### Available data:

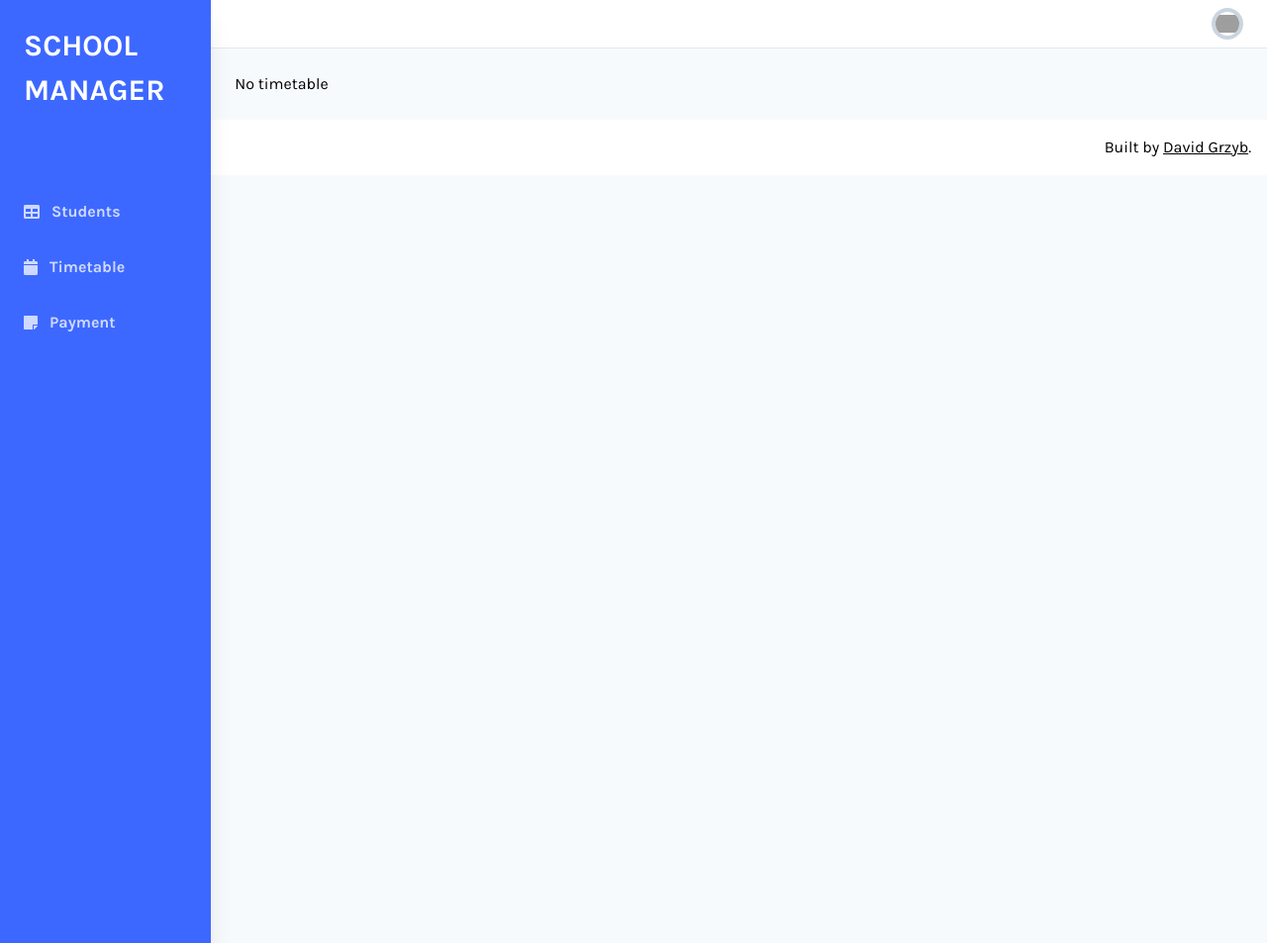
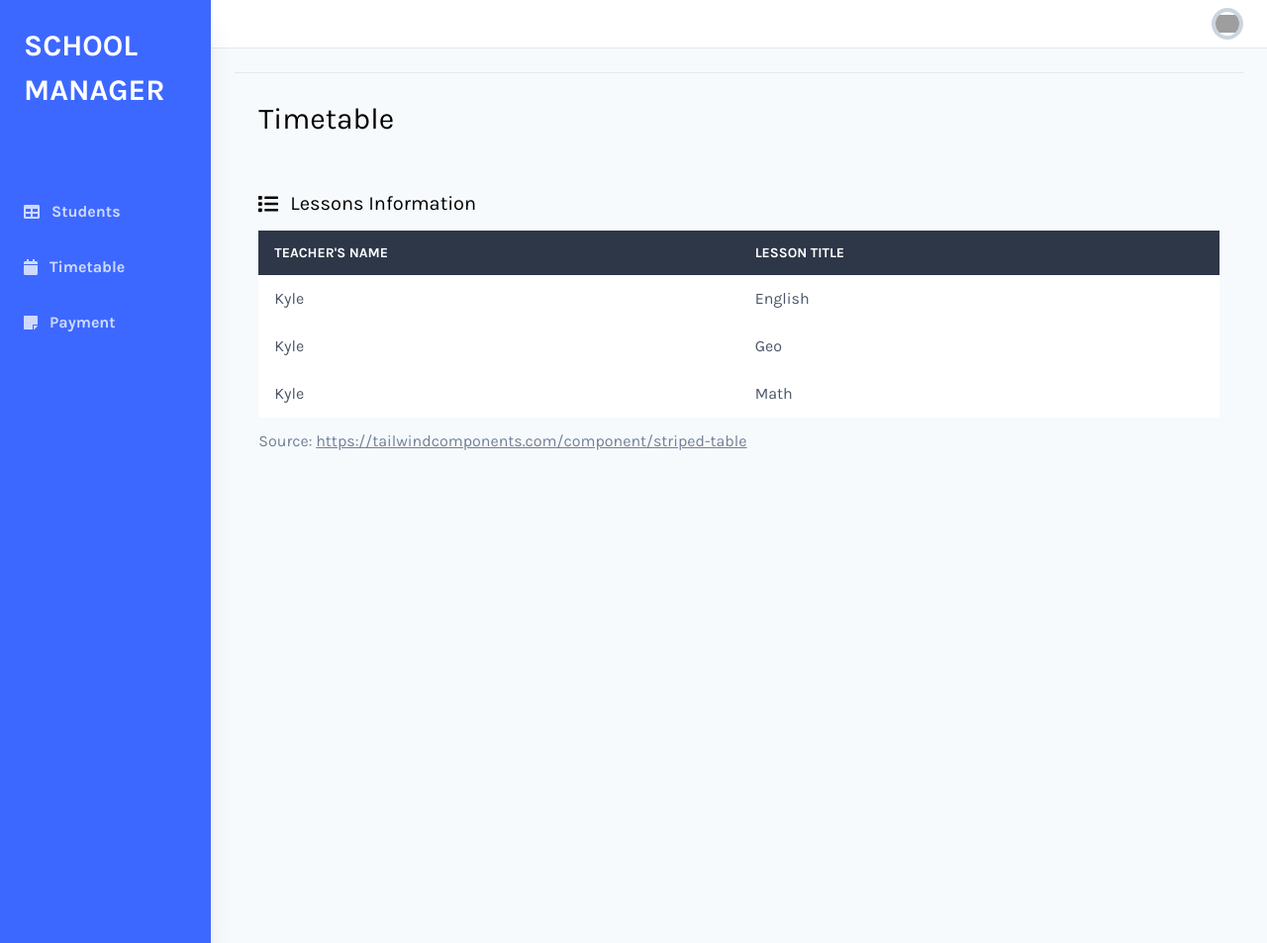
Before and after one commit to d4nilyuk/schoolApp, a Django app: page /timetable in a window 1280 px wide. Shown: the whole page at 99% size. Run offline with Django 3.2, Linux system fonts and the light colour scheme; data comes from the database, SQL or seed files in the repository; both versions use the stored data as it was after the commit; style sheets or scripts are compiled from the project's sources; some libraries are stand-ins or nearby versions; grey boxes are pictures that could not be loaded.

Commit message:
timetable

```diff
--- a/myfirst/myfirst/apps/schoolapp/views.py
+++ b/myfirst/myfirst/apps/schoolapp/views.py
@@ -64,8 +64,8 @@ def lessons(request):
 
 def timetable(request):
     try:
-        timetable = Lesson.objects.order_by('lesson_title')
+        a = Lesson.objects.order_by('lesson_title')
     except:
         raise Http404("No lesson are found")
 
-    return render(request, 'students/timetable.html', {'timetable': timetable})
+    return render(request, 'timetable.html', {'lesson': a})
--- a/myfirst/theme/templates/students/timetable.html
+++ b/myfirst/theme/templates/timetable.html
@@ -14,20 +14,23 @@ School Classes
 
             <div class="w-full mt-6">
                 <p class="text-xl pb-3 flex items-center">
-                    <i class="fas fa-list mr-3"></i>Lessons
+                    <i class="fas fa-list mr-3"></i>Lessons Information
                 </p>
                 <div class="bg-white overflow-auto">
                     <table class="min-w-full bg-white">
                         <thead class="bg-gray-800 text-white">
                             <tr>
+                                <th class="w-1/3 text-left py-3 px-4 uppercase font-semibold text-sm">Teacher's Name</th>
                                 <th class="w-1/3 text-left py-3 px-4 uppercase font-semibold text-sm">Lesson Title</th>
                             </tr>
                         </thead>
                         <tbody class="text-gray-700">
-                            <tr>
-                                <td class="text-left py-3 px-4"><a class="hover:text-blue-500" href="{% url 'schoolapp:timetable' %}">{{user.lesson_title}}</a></td>
-                                <td class="text-left py-3 px-4"><a class="hover:text-blue-500" href="{% url 'schoolapp:timetable' %}">{{user.first_name}}</a></td>
-                            </tr>
+                            {% for a in lesson %}
+                                <tr>
+                                    <td class="text-left py-3 px-4"><a class="hover:text-blue-500" href="{% url 'schoolapp:lesson' %}">{{a.teacher.first_name}}</a></td>
+                                    <td class="text-left py-3 px-4"><a class="hover:text-blue-500" href="{% url 'schoolapp:lesson' %}">{{a.lesson_title}}</a></td>
+                                </tr>
+                            {% endfor %}
                         </tbody>
                     </table>
                 </div>
@@ -42,6 +45,6 @@ School Classes
         </footer>
     </div>
     {% else %}
-        No timetable
+        No Payments
     {% endif %}
 {% endblock %}
```
Also changed, not shown: myfirst/db.sqlite3.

### Exercise goal:
Show all lines from the records above where the word "white" occurs.

### Output of the task:
                 <div class="bg-white overflow-auto">
                     <table class="min-w-full bg-white">
                         <thead class="bg-gray-800 text-white">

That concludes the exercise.